Unusual “squirrel cage” jail, listed on the National Register of Historic Places, also serves as a visitors’ information center in Gallatin, MO.

  • Only 3 of its kind left in existence
  • Octagon jail structure housing 8 “pie-shaped” cells
  • Hand crank rotated the “squirrel cage”
  • Unique design, outside cage area for exercise and dining; women’s cells upstairs
  • Original squirrel cage was dismantled in 1964 for safety; the jail was closed in 1975
  • Renovation project to continue with efforts now to focus on sheriff’s residence

The locker at the jail entrance not only secured personal items for inmates but also housed the hand crank used to spin the squirrel cage. This is how the jail entry appeared before renovations began in 1992.

Rotary jails, where a round “squirrel cage” divided into jail cells spins on a single axis inside a perimeter of stationary bars, are antiques. Six rotary jails are known to have been constructed, all variations off the patented design by the Pauley Jail Building & Mfg. Company of St. Louis. only three still stand as visual markers of yesteryear.

This undated photo is one of the most widely circulated photos of the sheriff’s residence fronting the Daviess County Squirrel Cage Jail.

The Daviess County Squirrel Cage Jail was completed in 1889. Its unique architectural design provided answers to concerns about prisoner security, worries about both prisoners breaking out and accomplices breaking in. Sanitation, winter heating, and hand-crank operation were problems.

Originally designed to operate 8 jail cells rotating behind the stationary bars of the “squirrel cage,” the jail was changed to be two large holding areas. A solid metal wall bisected the building; squirrel cage bars were configured to provide two holding cells (right). Metal panels lined walls and ceiling with concrete poured for floors and to secure toiletries. Window openings were downsized, with metal grating welded over the openings for security. (date unknown)

With modifications, the jail was in use until 1975. It is listed on the National Register of Historic Places. As you visit, notice how authentic jail bars are beveled and metal plates riveted. Look inside the inmates? locker, secured by antique combination lock since it houses the hand crank which once spun the jail cells. Walk into the cramped pie-shaped cells many were forced to call home for various periods of time. Visitor literature and gift shop items available.
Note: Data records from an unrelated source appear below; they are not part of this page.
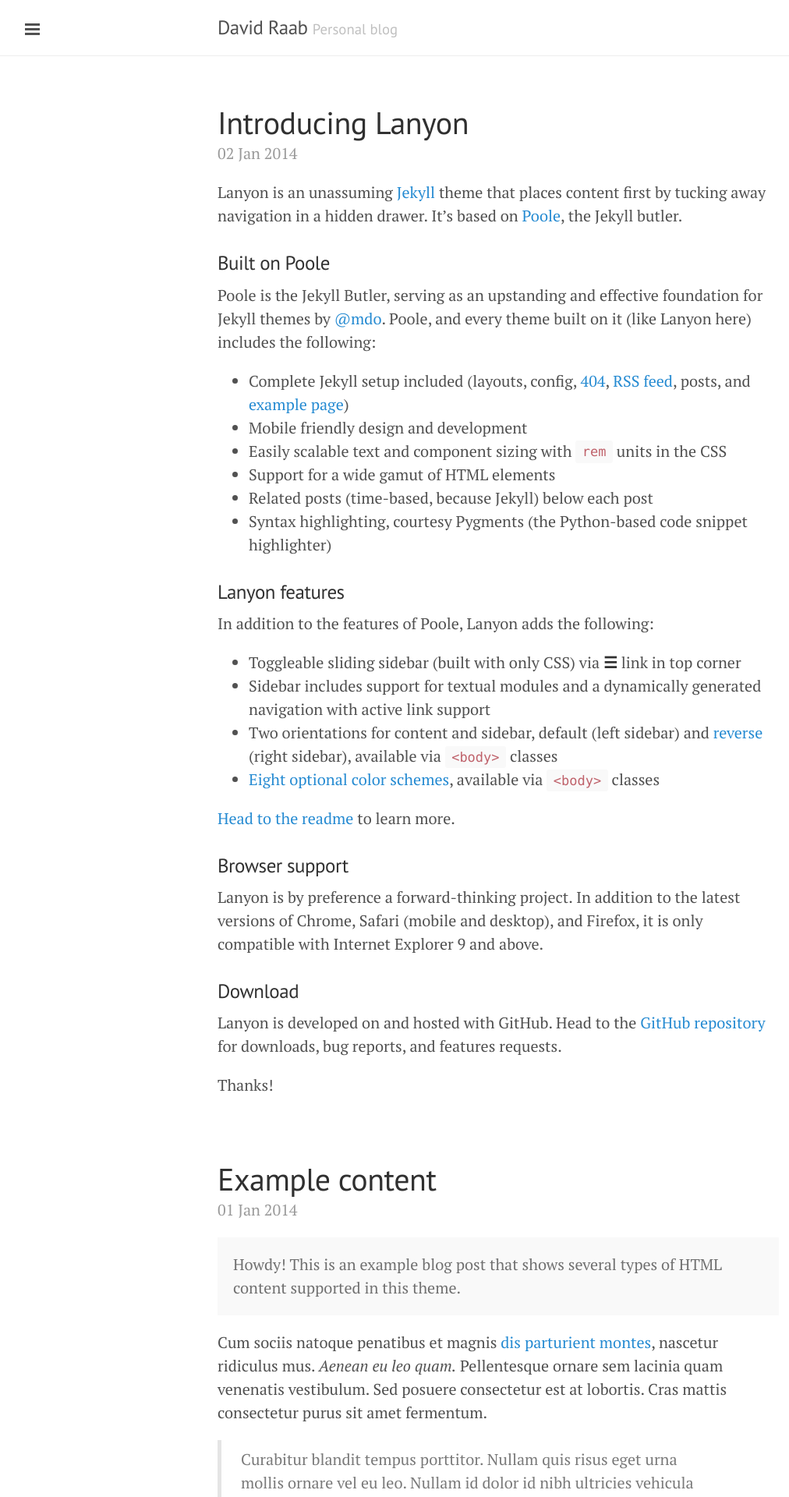
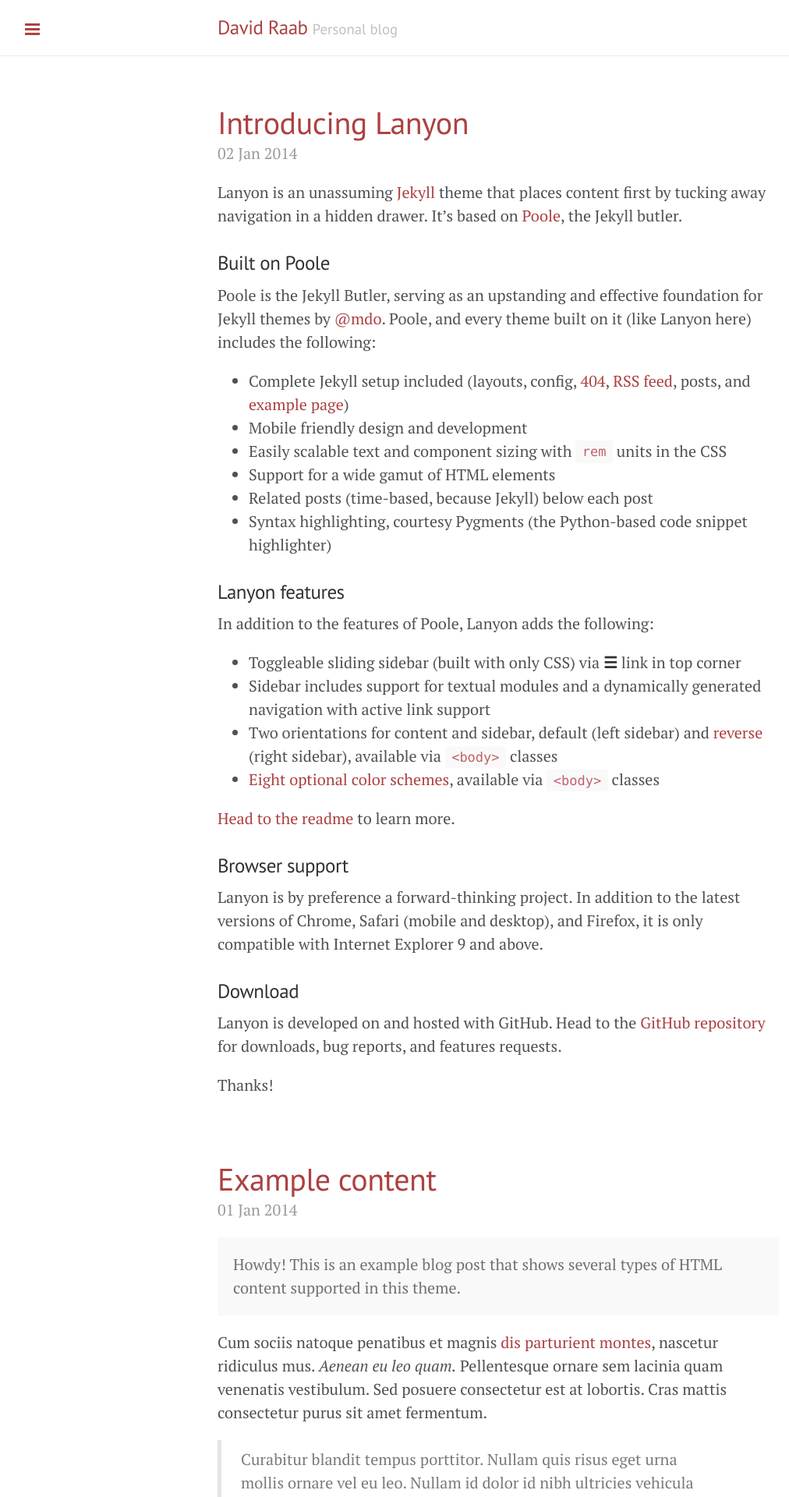
Before and after one commit to draab/draab.github.io, a Jekyll site: the page built from index.html, in a window 1280 px wide. Shown: the top 1920 px of the page at 78% size, without its empty margins (1-1013 px from the left). Built offline with Jekyll 4.4.1, drawn with Linux system fonts in a browser that asks for light colours; Markdown is read by kramdown in place of the engine named in the settings; the list of posts is cut into pages by our own code.

Commit message:
fixed color mistake
also got rid of readme which does not apply to my website. might replace
it but its not my first priority.

```diff
--- a/_layouts/default.html
+++ b/_layouts/default.html
@@ -3,7 +3,7 @@
 
   {% include head.html %}
 
-  <body class="theme=base-08">
+  <body class="theme-base-08">
 
     {% include sidebar.html %}
 
```
Also changed, not shown: README.md (deleted).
Seasonal operation of the facility as a visitors’ information center will be underwritten by proceeds from an endowment made possible through the estate of Helen Roosevelt in memoriam to her maternal grandfather, Henry Clay McDougal. Informational displays about significant historical facts about Daviess County and Northwest Missouri are on display.

Daviess County Sheriffs Who Used This Facility
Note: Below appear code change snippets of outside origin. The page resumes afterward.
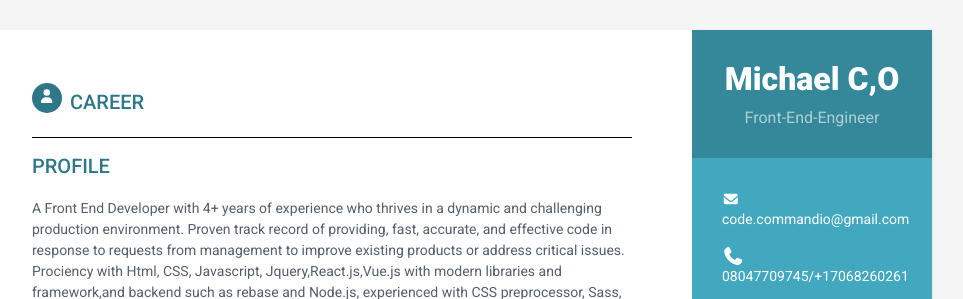
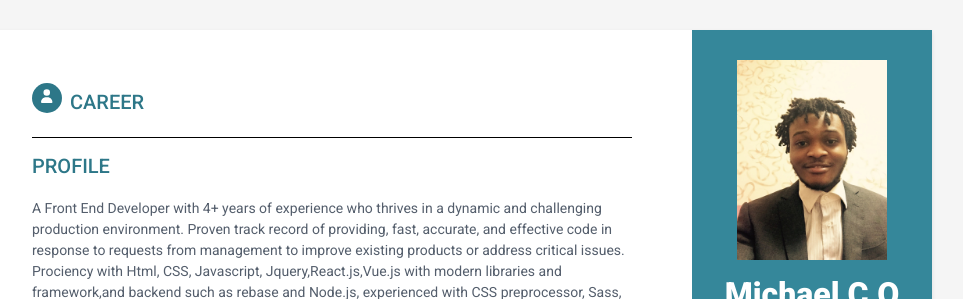
Before and after one commit to mickyryda/Michael-Resume, a plain HTML site: page index.html in a window 1280 px wide. Shown: the top 299 px of the page, without its empty margins (188-1151 px from the left). Drawn offline with Linux system fonts and the light colour scheme.

Commit message:
Add files via upload

```diff
--- a/index.html
+++ b/index.html
@@ -34,7 +34,7 @@
     <div class="wrapper">
       <div class="sidebar-wrapper">
         <div class="profile-container">
-         <!--- <img class="profile" src="assets/images/profile.jp" width="150" alt="" /> -->
+         <img class="profile" src="assets/images/profile.jpg" width="150" alt="" />
           <h1 class="name">Michael C,O</h1>
           <h3 class="tagline"> Front-End-Engineer</h3>
         </div>
```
  • 1888 Gabe W. Cox
  • 1890 O.P. Walters
  • 1892 E.S. Lankford
  • 1896 William A. Johnson
  • 1900 R.D. McCray
  • 1904 William T. Hutchison
  • 1908 J.A. Blair
  • 1920 J. Frank Gildow
  • 1926 B.B. Houghton
  • 1930 Frank Sweany
  • 1934 W.T. Hutchison
  • 1938 Frank Sweany
  • 1942 Harry Reeder
  • 1946 Frank Sweany
  • 1954 A.F. Clements, Jr.
  • 1958 S.L. Houghton
  • 1970 Harold Appley

Sheriff Leland Houghton stands on the west side of his residence attached to the Daviess County Jail. In September of 1977 Sheriff Houghton was shot to death after towing a 16-year-old’s car following a traffic violation. He is the only one of 17 sheriffs who lived and operated this jail facility to be killed while on duty.